With an album like Kiss Land, he has every right to. Though he dipped heavily into his Trilogy trilogy of mixtapes (in particular 2011’s House of Balloons) on Thursday, whenever Tesfaye performed a song from Kiss Land, the stage lit up like a roman candle with neon scenes reminiscent of red-light Tokyo. Early on it came in tommy-gun blasts during Belong To The World and through irresistibly discordant synthesizers on The Town. In a rare interview with Complex magazine this summer, Tesfaye compared parts of Kiss Land to Phil Collins, and you could definitely hear a bit of industrial In The Air Tonight darkness on Pretty.

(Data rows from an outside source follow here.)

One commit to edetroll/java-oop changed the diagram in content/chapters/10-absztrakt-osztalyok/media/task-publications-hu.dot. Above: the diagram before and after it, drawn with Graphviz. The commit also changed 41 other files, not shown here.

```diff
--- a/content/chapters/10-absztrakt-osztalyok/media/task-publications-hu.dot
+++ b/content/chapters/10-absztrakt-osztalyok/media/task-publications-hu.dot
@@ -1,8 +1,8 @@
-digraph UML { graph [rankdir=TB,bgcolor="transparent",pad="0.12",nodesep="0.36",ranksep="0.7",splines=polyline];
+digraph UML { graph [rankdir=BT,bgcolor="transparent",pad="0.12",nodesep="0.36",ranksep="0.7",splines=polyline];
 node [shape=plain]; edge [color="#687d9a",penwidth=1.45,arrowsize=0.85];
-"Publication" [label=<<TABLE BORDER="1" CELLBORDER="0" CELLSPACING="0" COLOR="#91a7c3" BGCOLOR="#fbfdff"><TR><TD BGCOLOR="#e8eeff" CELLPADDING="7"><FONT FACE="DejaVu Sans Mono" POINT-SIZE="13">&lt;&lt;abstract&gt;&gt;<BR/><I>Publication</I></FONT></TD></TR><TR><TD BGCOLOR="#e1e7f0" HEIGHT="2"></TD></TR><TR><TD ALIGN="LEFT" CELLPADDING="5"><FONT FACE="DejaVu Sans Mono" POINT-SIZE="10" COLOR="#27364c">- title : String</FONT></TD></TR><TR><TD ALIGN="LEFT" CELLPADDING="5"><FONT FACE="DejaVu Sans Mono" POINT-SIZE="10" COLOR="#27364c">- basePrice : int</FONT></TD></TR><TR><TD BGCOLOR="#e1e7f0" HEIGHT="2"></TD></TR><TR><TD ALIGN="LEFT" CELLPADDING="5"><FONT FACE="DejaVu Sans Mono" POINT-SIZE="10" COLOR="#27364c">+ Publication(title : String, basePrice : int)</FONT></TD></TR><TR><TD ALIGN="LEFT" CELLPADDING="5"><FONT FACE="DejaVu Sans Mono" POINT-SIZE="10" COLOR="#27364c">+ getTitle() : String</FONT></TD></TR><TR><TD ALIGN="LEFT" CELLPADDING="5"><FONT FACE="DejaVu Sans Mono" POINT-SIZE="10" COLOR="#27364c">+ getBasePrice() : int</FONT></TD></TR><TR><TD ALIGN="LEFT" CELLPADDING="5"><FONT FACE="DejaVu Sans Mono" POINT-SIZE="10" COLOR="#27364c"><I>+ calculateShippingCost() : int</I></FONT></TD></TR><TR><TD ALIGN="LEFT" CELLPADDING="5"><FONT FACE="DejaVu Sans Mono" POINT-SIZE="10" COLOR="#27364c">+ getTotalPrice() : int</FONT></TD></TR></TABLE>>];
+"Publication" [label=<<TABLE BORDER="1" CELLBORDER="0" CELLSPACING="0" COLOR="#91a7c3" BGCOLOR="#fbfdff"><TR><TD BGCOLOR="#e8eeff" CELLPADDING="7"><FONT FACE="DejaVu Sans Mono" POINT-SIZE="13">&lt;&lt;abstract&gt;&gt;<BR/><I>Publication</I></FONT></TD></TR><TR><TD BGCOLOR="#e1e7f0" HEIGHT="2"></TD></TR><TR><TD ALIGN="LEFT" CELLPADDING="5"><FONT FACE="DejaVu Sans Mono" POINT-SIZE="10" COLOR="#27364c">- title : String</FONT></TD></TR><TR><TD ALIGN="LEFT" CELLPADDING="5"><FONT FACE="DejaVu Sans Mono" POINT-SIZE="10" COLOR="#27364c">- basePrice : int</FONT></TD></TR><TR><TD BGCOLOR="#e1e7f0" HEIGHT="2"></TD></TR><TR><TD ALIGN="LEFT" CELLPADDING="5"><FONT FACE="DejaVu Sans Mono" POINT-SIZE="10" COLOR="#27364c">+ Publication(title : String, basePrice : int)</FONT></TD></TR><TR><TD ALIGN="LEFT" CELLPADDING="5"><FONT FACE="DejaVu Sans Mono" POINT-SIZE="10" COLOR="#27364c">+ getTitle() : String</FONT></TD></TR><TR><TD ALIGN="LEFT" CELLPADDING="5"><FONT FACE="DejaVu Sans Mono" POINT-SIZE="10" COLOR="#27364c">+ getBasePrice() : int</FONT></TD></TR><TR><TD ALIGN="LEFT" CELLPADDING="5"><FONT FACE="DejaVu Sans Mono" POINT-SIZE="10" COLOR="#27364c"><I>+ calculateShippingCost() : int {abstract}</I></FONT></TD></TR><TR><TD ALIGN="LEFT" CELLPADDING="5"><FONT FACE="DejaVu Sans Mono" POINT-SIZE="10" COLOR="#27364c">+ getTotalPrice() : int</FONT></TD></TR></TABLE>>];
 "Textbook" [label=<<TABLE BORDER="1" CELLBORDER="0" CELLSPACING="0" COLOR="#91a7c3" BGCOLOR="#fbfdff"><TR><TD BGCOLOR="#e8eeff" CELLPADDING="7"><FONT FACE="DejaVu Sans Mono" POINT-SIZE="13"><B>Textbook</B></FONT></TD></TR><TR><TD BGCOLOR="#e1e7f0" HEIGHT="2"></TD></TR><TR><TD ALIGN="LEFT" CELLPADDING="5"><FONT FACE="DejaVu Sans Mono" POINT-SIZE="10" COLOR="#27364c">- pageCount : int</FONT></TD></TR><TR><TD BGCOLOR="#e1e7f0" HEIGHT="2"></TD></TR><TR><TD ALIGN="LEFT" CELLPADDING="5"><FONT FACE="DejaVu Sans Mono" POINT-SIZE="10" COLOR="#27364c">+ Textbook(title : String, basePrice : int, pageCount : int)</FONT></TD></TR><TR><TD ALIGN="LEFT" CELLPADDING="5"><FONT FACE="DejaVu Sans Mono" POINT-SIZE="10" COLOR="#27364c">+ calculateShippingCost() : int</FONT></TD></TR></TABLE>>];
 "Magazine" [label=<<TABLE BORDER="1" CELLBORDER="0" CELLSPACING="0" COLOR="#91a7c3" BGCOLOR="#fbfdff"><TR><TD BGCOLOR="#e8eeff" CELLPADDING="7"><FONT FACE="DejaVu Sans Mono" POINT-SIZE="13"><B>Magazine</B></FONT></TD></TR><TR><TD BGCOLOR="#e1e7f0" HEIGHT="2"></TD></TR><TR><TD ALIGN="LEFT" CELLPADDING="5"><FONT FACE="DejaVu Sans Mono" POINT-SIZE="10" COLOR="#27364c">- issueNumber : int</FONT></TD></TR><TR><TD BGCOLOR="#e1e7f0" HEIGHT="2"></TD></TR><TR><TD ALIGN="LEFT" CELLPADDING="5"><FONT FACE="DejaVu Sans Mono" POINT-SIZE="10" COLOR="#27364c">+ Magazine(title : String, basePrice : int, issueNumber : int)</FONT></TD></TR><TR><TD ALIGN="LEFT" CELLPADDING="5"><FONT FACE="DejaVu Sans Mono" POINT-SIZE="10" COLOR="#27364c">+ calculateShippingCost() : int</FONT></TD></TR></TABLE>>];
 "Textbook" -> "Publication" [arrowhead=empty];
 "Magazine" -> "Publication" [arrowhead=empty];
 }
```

Songs melted one into the next, as they do on The Weeknd’s mixtapes; the thrusty disco of House of Balloons gave way to the hypnotic, industrial throb of Glass Table Girls, with fans screaming lyrics throughout. At times he dropped his experimental bent for something that vaguely resembled more traditional R&B, such as the loping '90s groove of Loft Music and the torch-song blues of Wicked Games. Tesfaye’s simmering tenor is most frequently compared to that of Michael Jackson, and on the '80s-style funk jam Wanderlust, he somehow transcended even that lofty comp; he was equal parts MJ, Phillip Bailey and Prince.
Tesfaye’s angsty, confessional songs fit his stage presence, which brims with barely constrained sexual tension, as opposed to a singer like Miguel, whose act is all over-the-top machismo. But that’s not to say The Weeknd was passionless — he bounced and pounced and made sweet pillow talk to the crowd, promising, in so many words, to give the crowd three — eh, go ahead, make it four — aural orgasms by the end of High For This. (Mercy!)
Ah, yes: The sex. Never mind the moral ambiguity of Blurred Lines — with The Weeknd, sex while high on dope and drink is lyrically par for the course. “Trust me girl, you gotta be high for this,” he crooned on High For This. Elsewhere he romanced a stripper on Wicked Games and propositioned an orgy on The Party & The After Party. And then there was Kiss Land’s ominous title track, during which a web of video screens behind Tesfaye played out a graphic love scene between two lingerie-clad, and occasionally topless, women. Some fans may have found it uncomfortable; others probably saw it as inspiration to break out those new free condoms.
Either way, it was definitely for mature audiences only. But if The Weeknd has his way, it may soon be for everyone.
Los Angeles singer Banks had the enviable/unenviable task of opening the sexually charged evening. The stage lighting wasn’t ideal to get the crowd on her side – Banks was bathed in dim violet, while the rest of the house was bright enough to read by – but her girl-next-door vulnerability fit her sultry, trip-hop-influenced bedroom R&B, especially on the slow-burning Change and a bluesy, stripped-down cover of Lauryn Hill’s Ex-Factor. Dramatic closer Waiting Game, with its ghostly piano and thick, funereal drumbeat, had Banks stomping her way around the stage and the crowd on its feet by the end.
-- Jay Cridlin, tbt*